**About this task**
From the entries below, count every line that contains the word "primary". Please give the number and nothing else.

Data excerpts:
*****

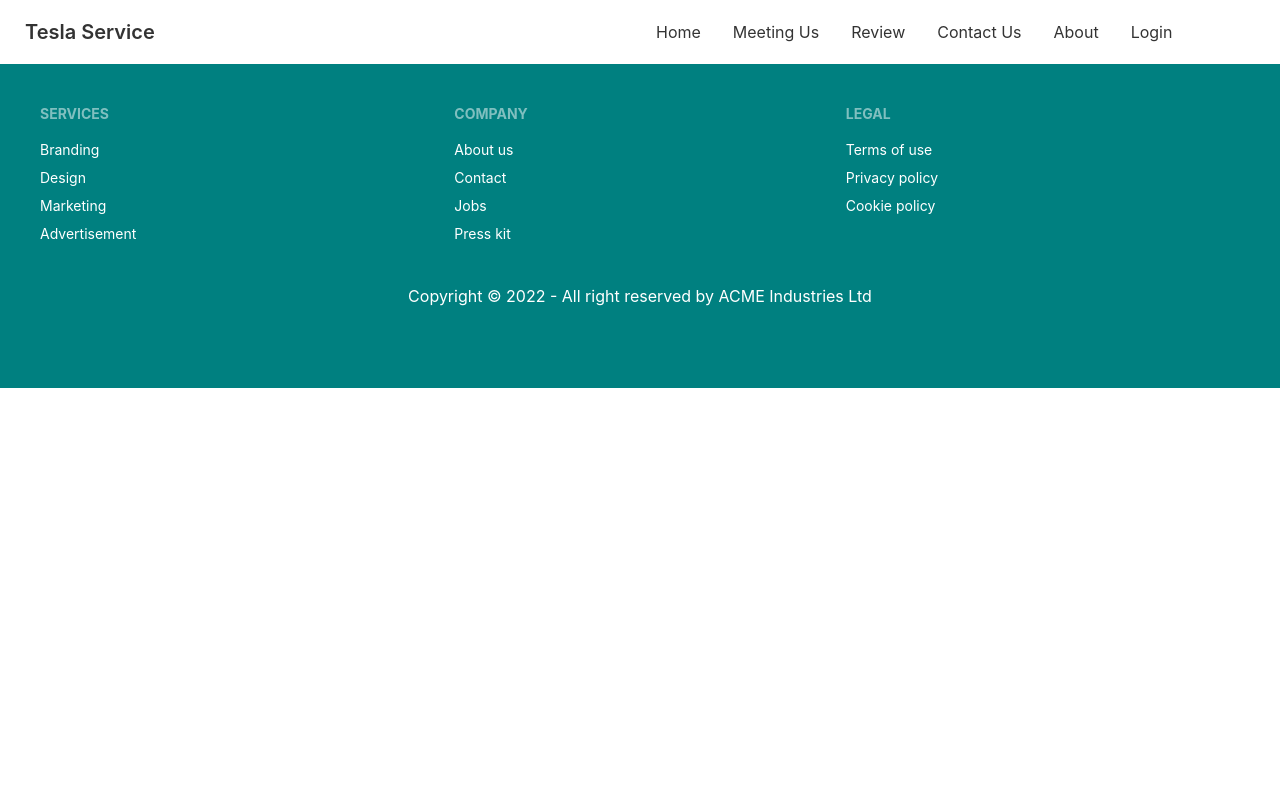
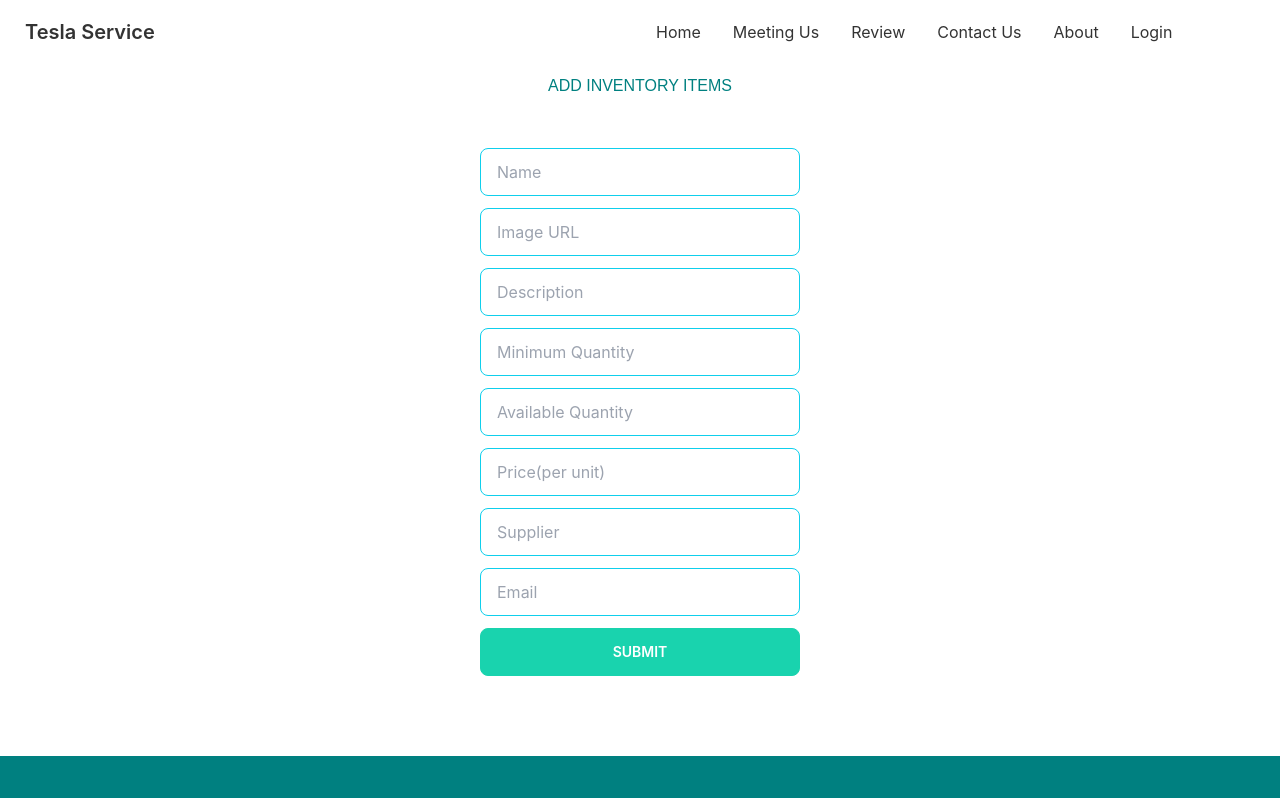
Before and after one commit to Shaharuque/social_app_clientside, a React (Create React App) app: page /addproducts in a window 1280 px wide. Shown: the top 798 px of the page. Built offline with nearby package versions, Linux system fonts and the light colour scheme.

Commit message:
add products form done

```diff
--- a/package.json
+++ b/package.json
@@ -14,6 +14,7 @@
     "react-icons": "^4.3.1",
     "react-router-dom": "^6.3.0",
     "react-scripts": "5.0.1",
+    "styled-components": "^5.0.0",
     "web-vitals": "^2.1.4"
   },
   "scripts": {
--- a/src/App.js
+++ b/src/App.js
@@ -7,17 +7,21 @@ import Navbar from './Pages/Shared/Navbar/Navbar';
 import Login from './Pages/Login/Login';
 import Footer from './Pages/Shared/Footer/Footer';
 import Meeting from './Pages/MeetingClient/Meeting';
+import AddProducts from './Pages/AddProducts/AddProducts';
+import NoPage from './Pages/NoPage/NoPage';
 
 function App() {
   return (
-    <div className='max-w-7xl mx-auto'>
+    <div className=''>
     <Navbar></Navbar>
       <Routes>
         <Route path="/" element={<Home />} />
         <Route path="/home" element={<Home />} />
+        <Route path='/addproducts' element={<AddProducts />} />
         <Route path='/meeting' element={<Meeting/>}></Route>
         <Route path="/about" element={<About />} />
         <Route path="/login" element={<Login />} />
+        <Route path='*' element={<NoPage></NoPage>}/>
       </Routes>
     <Footer></Footer>
     </div>
--- /dev/null
+++ b/src/CustomHook/useProducts.js
@@ -0,0 +1,16 @@
+//by calling this we can get all the products information
+
+import { useEffect, useState } from "react";
+
+const useProducts = () => {
+  const [products, setProducts] = useState([]);
+  useEffect(() => {
+    fetch("http://localhost:5000/products")
+      .then((res) => res.json())
+      .then((data) => setProducts(data));
+  }, []);
+
+  return [products,setProducts]
+};
+
+export default useProducts;
--- /dev/null
+++ b/src/Pages/AddProducts/AddProducts.js
@@ -0,0 +1,80 @@
+import React from "react";
+import styled from "styled-components";
+
+const AddProducts = () => {
+  const handleAddProduct = (e) => {
+    e.preventDefault();
+
+    const name = e.target.name.value;
+    const min_quantity = e.target.minimum_quantity.value;
+    const available_quantity = e.target.available_quantity.value;
+    const price = e.target.price.value;
+    const description = e.target.description.value;
+    const supplier = e.target.supplier.value;
+    const img = e.target.img.value;
+    const email = e.target.email.value;
+    const product = {
+      name,
+      min_quantity,
+      available_quantity,
+      description,
+      price,
+      img,
+      email,
+      supplier,
+    };
+    //console.log(product);
+
+    //sending product to DB through API
+    fetch("http://localhost:5000/addproduct", {
+      method: "POST",
+      headers: {
+        "Content-Type": "application/json",
+      },
+      body: JSON.stringify(product),
+    })
+      .then((res) => res.json())
+      .then((data) => {
+        console.log("Success:", data);
+        alert("PRODUCT ADDED SUCCESSFULLY");
+        //form ta k reset korbey
+        e.target.reset();
+      })
+      .catch((err) => console.log(err));
+  };
+  return (
+    <div style={{ marginBottom: "80px" }}>
+      <h4
+        style={{
+          fontFamily: "fantasy",
+          textAlign: "center",
+          marginTop: "10px",
+          color: "teal",
+        }}
+      >
+        ADD INVENTORY ITEMS
+      </h4>
+      <form
+        style={{
+          display: "flex",
+          flexDirection: "column",
+          alignItems: "center",
+          marginTop: "50px",
+        }}
+        onSubmit={handleAddProduct}
+      >
+       <input type="text" name="name" placeholder="Name" className="input input-bordered input-primary w-full max-w-xs mb-3" required />
+       <input type="text" name="img" placeholder="Image URL" className="input input-bordered input-primary w-full max-w-xs mb-3" required/>
+       <input type="text" name="description" placeholder="Description" className="input input-bordered input-primary w-full max-w-xs mb-3" required/>
+       <input type="number" name="minimum_quantity" placeholder="Minimum Quantity" className="input input-bordered input-primary w-full max-w-xs mb-3" required/>
+       <input type="number" name="available_quantity" placeholder="Available Quantity" className="input input-bordered input-primary w-full max-w-xs mb-3" required/>
+       <input type="number" name="price" placeholder="Price(per unit)" className="input input-bordered input-primary w-full max-w-xs mb-3" required/>
+       <input type="text" name="supplier" placeholder="Supplier" className="input input-bordered input-primary w-full max-w-xs mb-3" required/>
+       <input type="text" name="email" placeholder="Email" className="input input-bordered input-primary w-full max-w-xs mb-3" />
+       <input type="submit" value="Submit" class="btn btn-secondary w-full max-w-xs text-white" />
+      </form>
+    </div>
+  );
+};
+
+export default AddProducts;
--- a/src/Pages/Home/Banner.js
+++ b/src/Pages/Home/Banner.js
@@ -1,9 +1,11 @@
 import React from 'react';
-import Card1 from './Card1';
-import Card2 from './Card2';
-import Card3 from './Card3';
+import useProducts from '../../CustomHook/useProducts';
+import ProductCard from './ProductCard';
+
 
 const Banner = () => {
+    const [products,setProducts]=useProducts()
+    console.log(products)
     return (
         <div>
             <div class="hero min-h-screen px-8">
@@ -16,11 +18,11 @@ const Banner = () => {
                     </div>
                 </div>
             </div>
-
+            {/*Tools/part */}
             <div class="grid lg:grid-cols-3 gap-4 p-4">
-                <Card1></Card1>
-                <Card2></Card2>
-                <Card3></Card3>
+                {
+                   products.map(product=><ProductCard product={product}></ProductCard>)
+                }
             </div>
         </div>
     );
--- a/src/Pages/Home/Card1.js
+++ /dev/null
@@ -1,20 +0,0 @@
-import React from 'react';
-
-const Card1 = () => {
-    return (
-        <div class="card w-96 bg-base-100 shadow-xl">
-            <figure class="px-10 pt-10">
-                <img src="https://tesla-cdn.thron.com/delivery/public/image/tesla/3863f3e5-546a-4b22-bcbc-1f8ee0479744/bvlatuR/std/1200x628/MX-Social" alt="Shoes" class="rounded-xl" />
-            </figure>
-            <div class="card-body items-center text-center">
-                <h2 class="card-title">Tesla-X</h2>
-                <p>If a dog chews shoes whose shoes does he choose?</p>
-                <div class="card-actions">
-                    <button class="btn btn-primary">Buy Now</button>
-                </div>
-            </div>
-        </div>
-    );
-};
-
-export default Card1;
--- a/src/Pages/Home/Card2.js
+++ /dev/null
@@ -1,20 +0,0 @@
-import React from 'react';
-
-const Card2 = () => {
-    return (
-        <div class="card w-96 bg-base-100 shadow-xl">
-        <figure class="px-10 pt-10">
-            <img src="https://heise.cloudimg.io/v7/_www-heise-de_/imgs/18/3/5/3/6/2/0/7/0x0-ModelY_04.jpg-4a05c3d4b05f9751.jpeg?org_if_sml=1&q=70&width=1019" alt="Shoes" class="rounded-xl" />
-        </figure>
-        <div class="card-body items-center text-center">
-            <h2 class="card-title">Tesla-Y</h2>
-            <p>If a dog chews shoes whose shoes does he choose?</p>
-            <div class="card-actions">
-                <button class="btn btn-primary">Buy Now</button>
-            </div>
-        </div>
-    </div>
-    );
-};
-
-export default Card2;
--- a/src/Pages/Home/Card3.js
+++ /dev/null
@@ -1,20 +0,0 @@
-import React from 'react';
-
-const Card3 = () => {
-    return (
-        <div class="card w-96 bg-base-100 shadow-xl">
-        <figure class="px-10 pt-10">
-            <img style={{borderRadius:'10px'}} src="https://img.nzz.ch/2016/4/8/fb500b05-148d-4ffa-840d-67638ab50e28.jpeg?width=654&height=393&fit=bounds&quality=75&auto=webp&crop=975,587,x0,y0" alt='tesla'/>
-        </figure>
-        <div class="card-body items-center text-center">
-            <h2 class="card-title">Tesla-X</h2>
-            <p>If a dog chews shoes whose shoes does he choose?</p>
-            <div class="card-actions">
-                <button class="btn btn-primary">Buy Now</button>
-            </div>
-        </div>
-    </div>
-    );
-};
-
-export default Card3;
--- /dev/null
+++ b/src/Pages/Home/ProductCard.js
@@ -0,0 +1,36 @@
+import React from "react";
+import { useNavigate } from "react-router-dom";
+
+const ProductCard = ({product}) => {
+    const {name,img,description,min_quantity,available_quantity,price,_id}=product
+    const navigate=useNavigate()
+
+    const productPurchase=(_id)=>{
+
+    }
+  return (
+    <>
+      <div class="card w-96 bg-base-100 shadow-xl">
+        <figure class="px-10 pt-10">
+          <img
+            src={img}
+            alt="car-part"
+            class="rounded-xl"
+          />
+        </figure>
+        <div class="card-body items-center text-center">
+          <h2 class="card-title">{name}</h2>
+          <p>{description}</p>
+          <h3 style={{fontWeight:'600'}}>Minimum Quantity to order: {min_quantity}</h3>
+          <h3 style={{fontWeight:'600',color:'green'}}>Available: {available_quantity}</h3>
+          <h3 style={{fontWeight:'600',color:'teal'}}>Price: {price}</h3>
+          <div class="card-actions">
+            <button class="btn btn-primary" onClick={()=>productPurchase(_id)}>Buy Now</button>
+          </div>
+        </div>
+      </div>
+    </>
+  );
+};
+
+export default ProductCard;
--- /dev/null
+++ b/src/Pages/NoPage/NoPage.js
@@ -0,0 +1,11 @@
+import React from 'react';
+
+const NoPage = () => {
+    return (
+        <div>
+            <h1>Not Available</h1>
+        </div>
+    );
+};
+
+export default NoPage;
--- /dev/null
+++ b/src/Pages/PurchasePage/PurchaseProduct.js
@@ -0,0 +1,11 @@
+import React from 'react';
+
+const PurchaseProduct = () => {
+    return (
+        <div>
+            <h5>Purchase Page</h5>
+        </div>
+    );
+};
+
+export default PurchaseProduct;
```
Also changed, not shown: 1 other file (tests, documents, lock files or other folders).
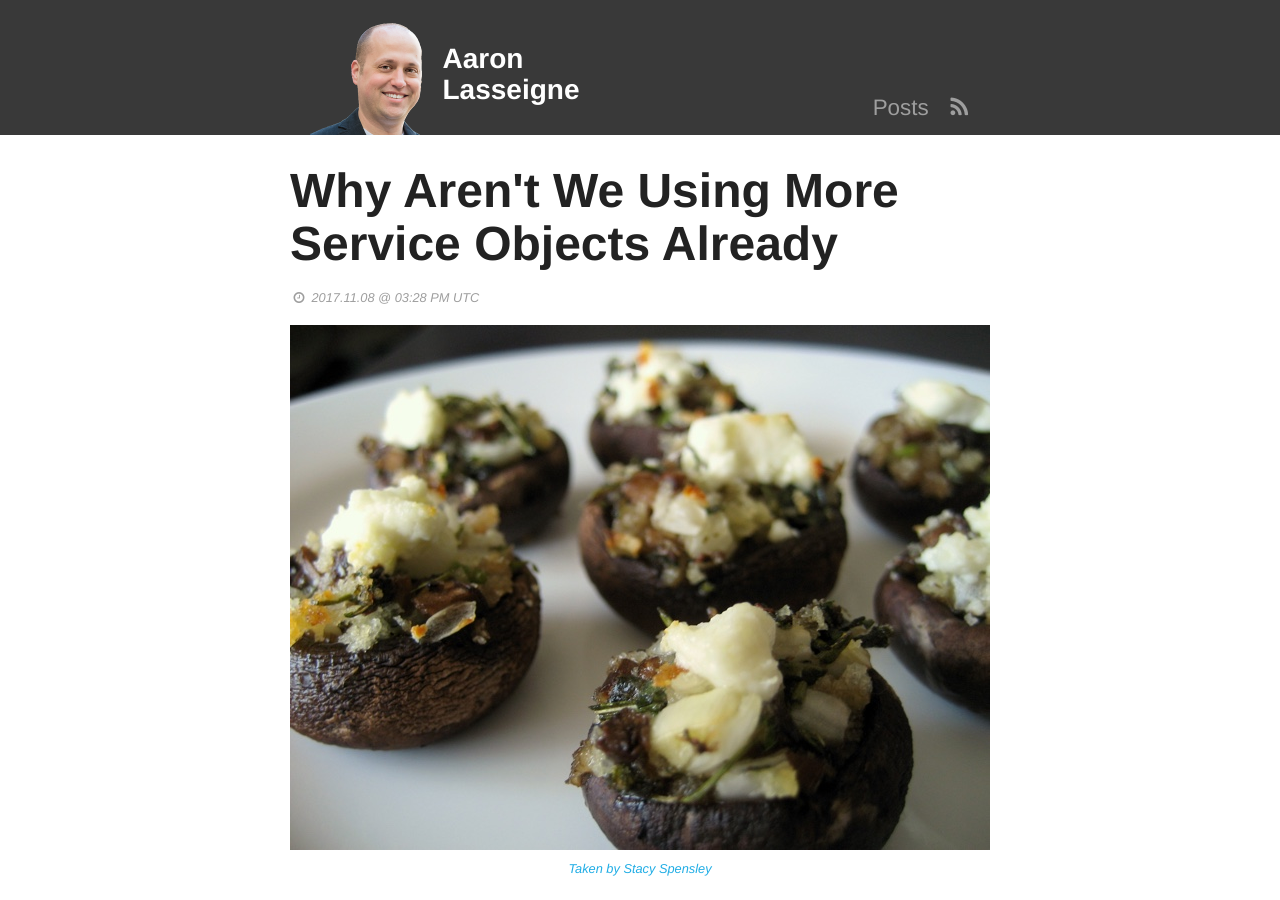
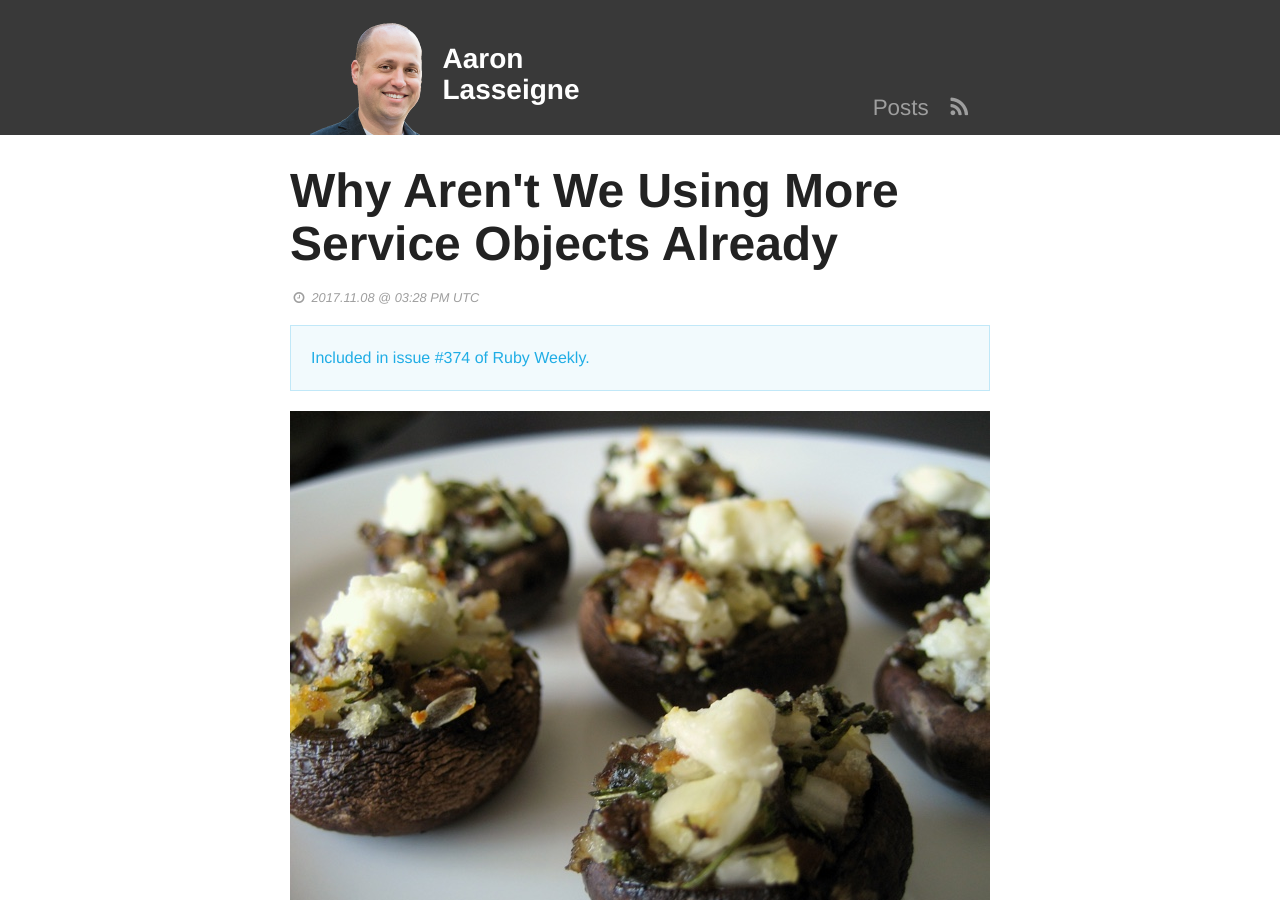
Before and after one commit to AaronLasseigne/aaronlasseigne.github.com, a Jekyll site: the page built from _posts/2017-11-08-why-arent-we-using-more-service-objects-already.md, in a window 1280 px wide and 900 px high. Built offline with Jekyll 4.4.1, drawn with Linux system fonts in a browser that asks for light colours.

Commit message:
add link to Ruby Weekly for service objects post

```diff
--- a/_posts/2017-11-08-why-arent-we-using-more-service-objects-already.md
+++ b/_posts/2017-11-08-why-arent-we-using-more-service-objects-already.md
@@ -3,6 +3,10 @@ title: Why Aren't We Using More Service Objects Already
 date: 2017-11-08 15:28 UTC
 description: Avdi Grimm recently wrote a post in which he lambastes the rise of service objects. As an advocate for service objects I was interested in reading about their shortcomings.
 ---
+
+<div class="panel callout">
+  <a href="http://rubyweekly.com/issues/374">Included in issue #374 of Ruby Weekly.</a>
+</div>
 
 {% include image.html src="/images/why-arent-we-using-more-service-objects-already/mushrooms.jpg" alt="Stuffed mushrooms with herbs and goat cheese." caption="<a href=\"https://www.flickr.com/photos/21001756@N06/3660107079\">Taken by Stacy Spensley</a>" %}
 
```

*****

**Response to the exercise**
12